_LISTED ENTRIES_
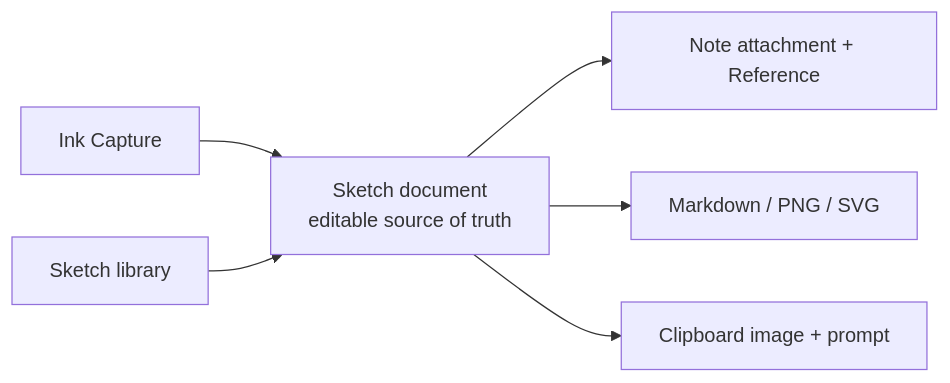
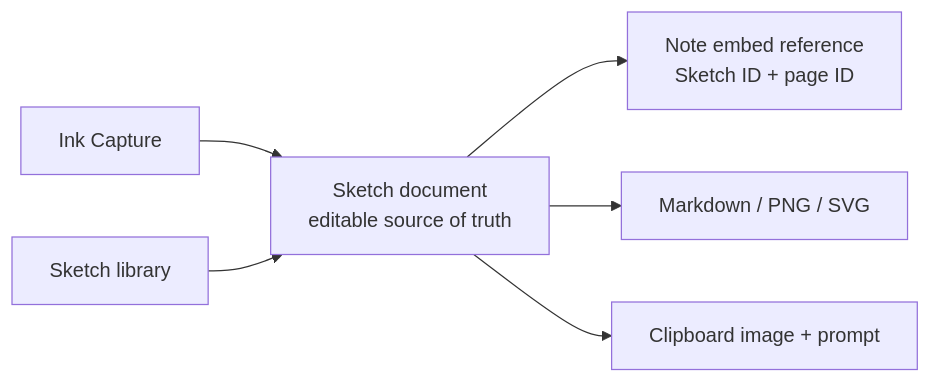
The diagram in docs/sketch-workspace.md (mryk814/tasuken), drawn with Mermaid before and after one commit. The commit also changed other lines of this file and 7 other files, not shown here.

Commit message:
feat(notes): embed canonical sketches by reference

````diff
--- a/docs/sketch-workspace.md
+++ b/docs/sketch-workspace.md
@@ -19,8 +20,8 @@
 ```mermaid
 flowchart LR
   Capture["Ink Capture"] --> Sketch["Sketch document<br/>editable source of truth"]
   Library["Sketch library"] --> Sketch
-  Sketch --> Note["Note attachment + Reference"]
+  Sketch --> Note["Note embed reference<br/>Sketch ID + page ID"]
   Sketch --> Export["Markdown / PNG / SVG"]
   Sketch --> AI["Clipboard image + prompt"]
 ```
````
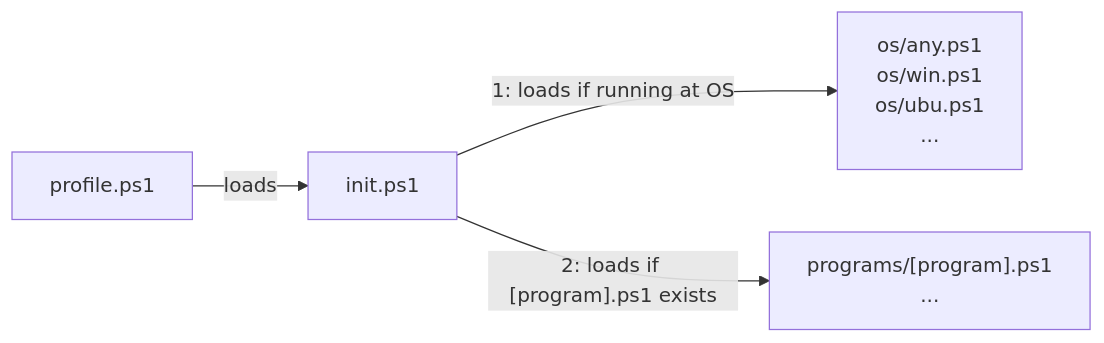
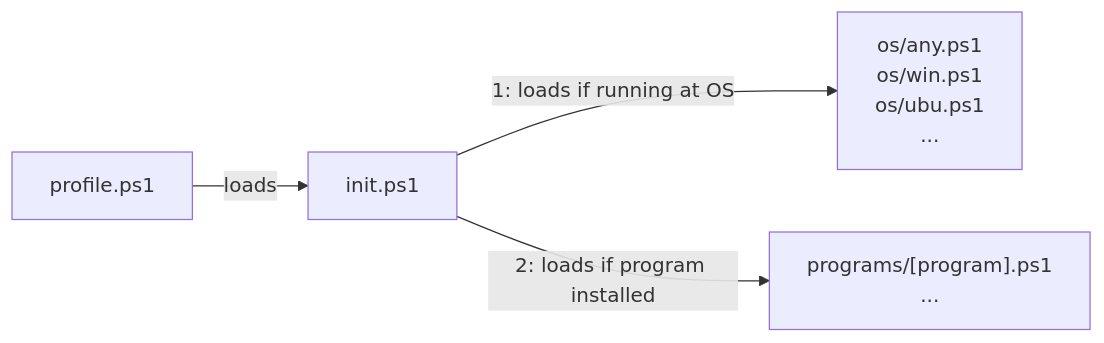
Before and after one commit to alanlivio/ps-sh-helpers: the second of 2 diagrams in README.md, drawn with Mermaid. The commit also changed other lines of this file, not shown here.

````diff
--- a/README.md
+++ b/README.md
@@ -31,21 +31,21 @@
 ```mermaid
 flowchart LR
     psprofile["profile.ps1"]
     ps-init["init.ps1"]
     %% sh-init["init.sh"]
     program-dependent["
         programs/[program].ps1
         ...
     "]
     OS-dependent["
         os/any.ps1
         os/win.ps1
         os/ubu.ps1
         ...
     "]
 
     psprofile--> |"loads"| ps-init
     ps-init --> |"1: loads if running at OS"| OS-dependent
-    ps-init --> |"2: loads if [program].ps1 exists"| program-dependent
+    ps-init --> |"2: loads if program installed"| program-dependent
     %%ps-init --> |"3: create ps1 alias to functions at"| sh-init
 ```
````
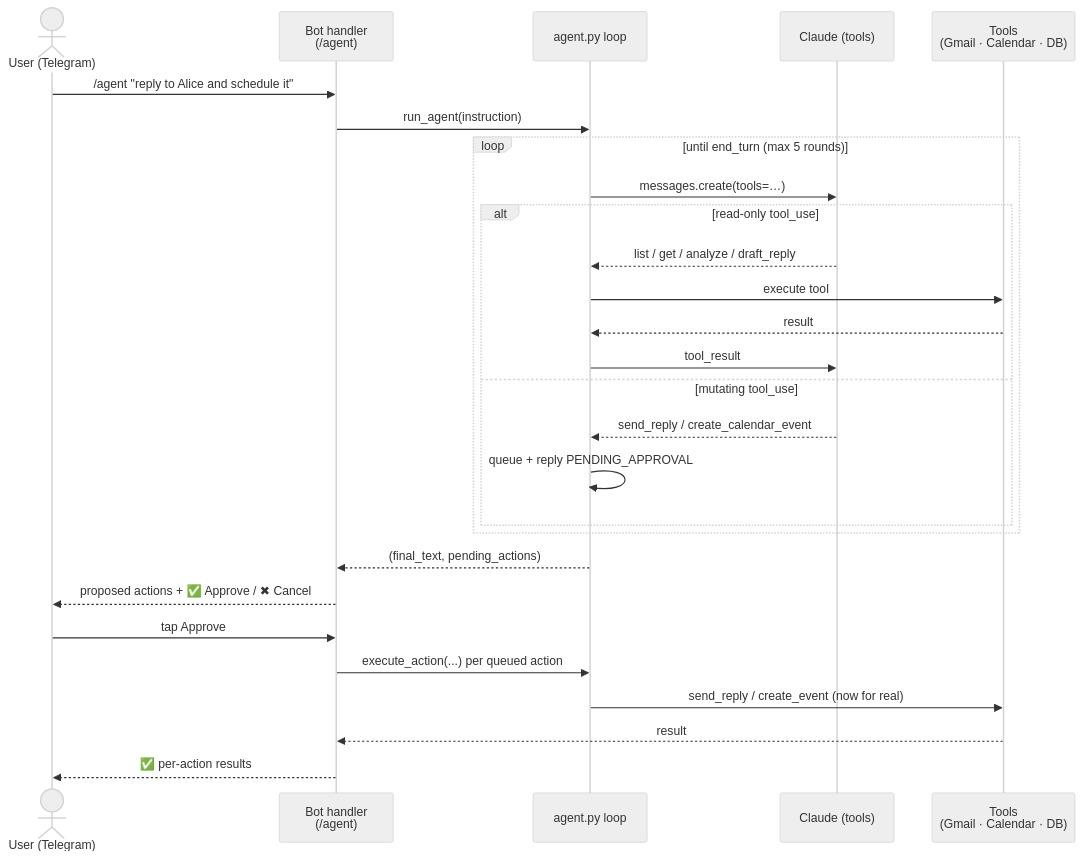
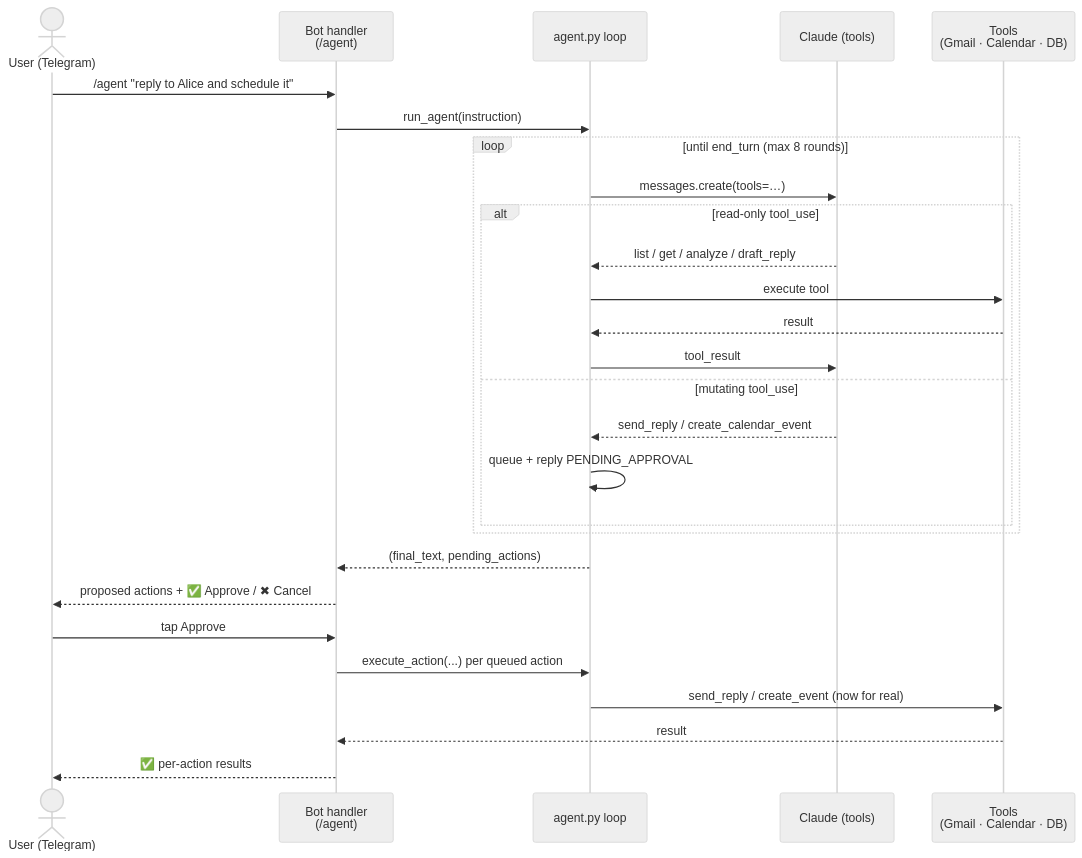
Before and after one commit to H1shamM/ai-email-copilot: the second of 2 diagrams in docs/ARCHITECTURE.md, drawn with Mermaid (neutral theme).

Commit message:
docs(architecture): bump agent loop iteration cap (5 → 8) to match code
The /agent sequence diagram in docs/ARCHITECTURE.md still showed
"max 5 rounds", but app/ai/agent.py has used MAX_ITERATIONS = 8 since
PR #62 (the /agent incomplete-response fix).

````diff
--- a/docs/ARCHITECTURE.md
+++ b/docs/ARCHITECTURE.md
@@ -88,30 +88,30 @@
 ```mermaid
 sequenceDiagram
     actor U as User (Telegram)
     participant B as Bot handler<br/>(/agent)
     participant A as agent.py loop
     participant C as Claude (tools)
     participant T as Tools<br/>(Gmail · Calendar · DB)
 
     U->>B: /agent "reply to Alice and schedule it"
     B->>A: run_agent(instruction)
-    loop until end_turn (max 5 rounds)
+    loop until end_turn (max 8 rounds)
         A->>C: messages.create(tools=…)
         alt read-only tool_use
             C-->>A: list / get / analyze / draft_reply
             A->>T: execute tool
             T-->>A: result
             A->>C: tool_result
         else mutating tool_use
             C-->>A: send_reply / create_calendar_event
             A->>A: queue + reply PENDING_APPROVAL
         end
     end
     A-->>B: (final_text, pending_actions)
     B-->>U: proposed actions + ✅ Approve / ✖ Cancel
     U->>B: tap Approve
     B->>A: execute_action(...) per queued action
     A->>T: send_reply / create_event (now for real)
     T-->>B: result
     B-->>U: ✅ per-action results
 ```
````
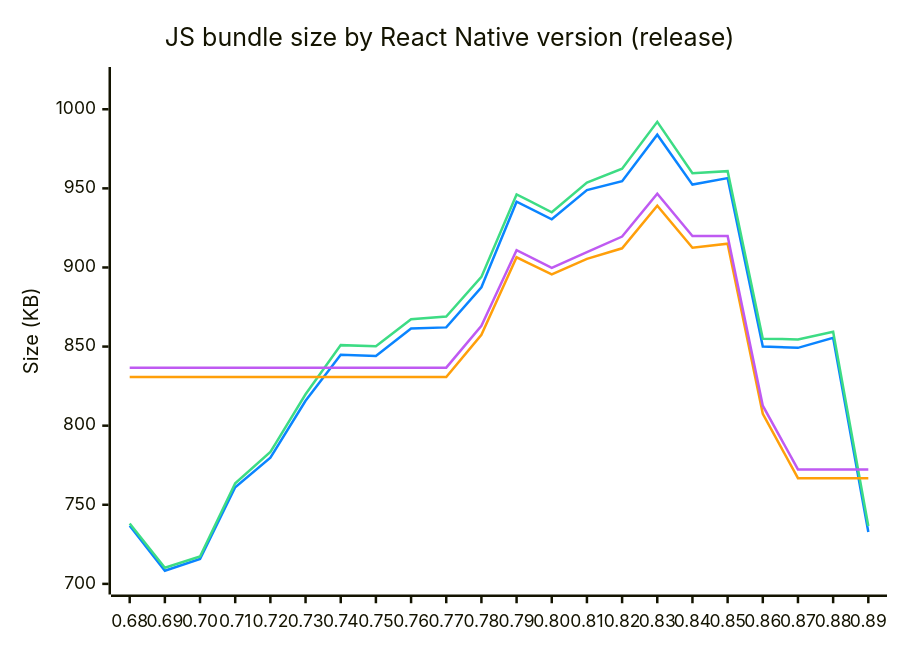
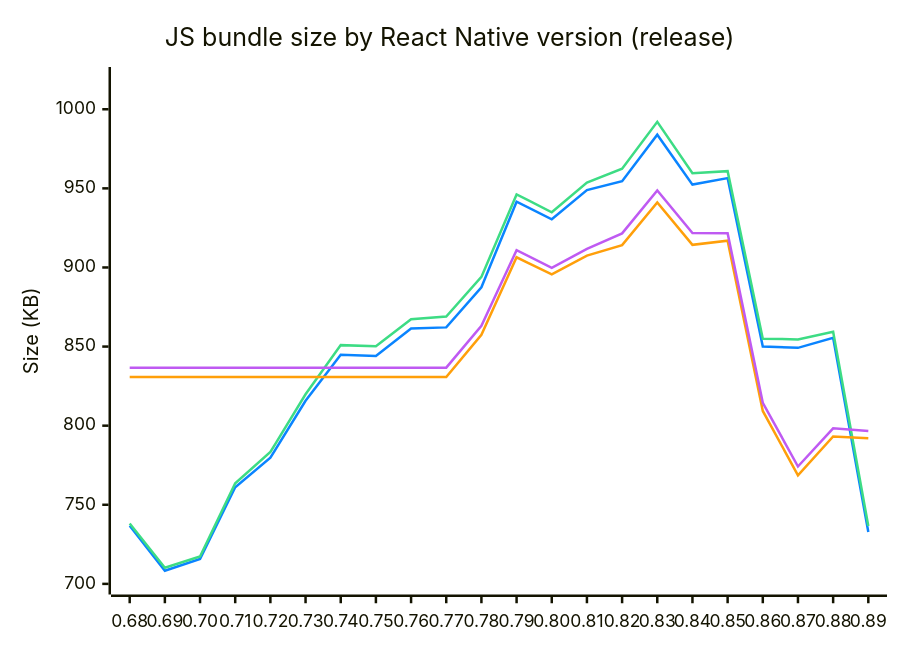
The diagram in README.md (retyui/react-native-bundle-diff), drawn with Mermaid before and after one commit. The commit also changed other lines of this file and 18 other files, not shown here.

````diff
--- a/README.md
+++ b/README.md
@@ -16,11 +16,11 @@
 ```mermaid
 %%{init: {"themeVariables": {"xyChart": {"plotColorPalette": "#0a84ff, #3ddc84, #ff9f0a, #bf5af2"}}}}%%
 xychart-beta
     title "JS bundle size by React Native version (release)"
     x-axis ["0.68", "0.69", "0.70", "0.71", "0.72", "0.73", "0.74", "0.75", "0.76", "0.77", "0.78", "0.79", "0.80", "0.81", "0.82", "0.83", "0.84", "0.85", "0.86", "0.87", "0.88", "0.89"]
     y-axis "Size (KB)" 700 --> 1020
     line [736.76, 708.34, 715.76, 761.1, 779.73, 815.74, 844.84, 844.03, 861.42, 862.13, 887.52, 941.55, 930.46, 948.88, 954.5, 983.93, 952.38, 956.5, 849.98, 849.2, 855.49, 732.85]
     line [738.14, 710.18, 717.28, 763.61, 783.35, 819.87, 850.9, 850.15, 867.27, 869.02, 894.03, 946.18, 934.89, 953.62, 962.44, 992.06, 959.61, 960.88, 854.99, 854.54, 859.42, 736.54]
-    line [830.81, 830.81, 830.81, 830.81, 830.81, 830.81, 830.81, 830.81, 830.81, 830.81, 857.41, 906.45, 895.6, 905.46, 912.12, 939, 912.47, 915.05, 807.46, 766.79, 766.79, 766.79]
-    line [836.66, 836.66, 836.66, 836.66, 836.66, 836.66, 836.66, 836.66, 836.66, 836.66, 863.19, 910.89, 899.77, 909.72, 919.53, 946.61, 919.89, 919.85, 812.62, 772.36, 772.36, 772.36]
+    line [830.81, 830.81, 830.81, 830.81, 830.81, 830.81, 830.81, 830.81, 830.81, 830.81, 857.41, 906.45, 895.6, 907.48, 914.14, 941.03, 914.31, 916.9, 809.3, 768.63, 793.2, 791.99]
+    line [836.66, 836.66, 836.66, 836.66, 836.66, 836.66, 836.66, 836.66, 836.66, 836.66, 863.19, 910.89, 899.77, 911.75, 921.56, 948.63, 921.73, 921.69, 814.46, 774.2, 798.34, 796.68]
 ```
````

_WHAT IS NEEDED_
Pull every line containing "axis" out of the material and copy it.

_TASK RESPONSE_
     x-axis ["0.68", "0.69", "0.70", "0.71", "0.72", "0.73", "0.74", "0.75", "0.76", "0.77", "0.78", "0.79", "0.80", "0.81", "0.82", "0.83", "0.84", "0.85", "0.86", "0.87", "0.88", "0.89"]
     y-axis "Size (KB)" 700 --> 1020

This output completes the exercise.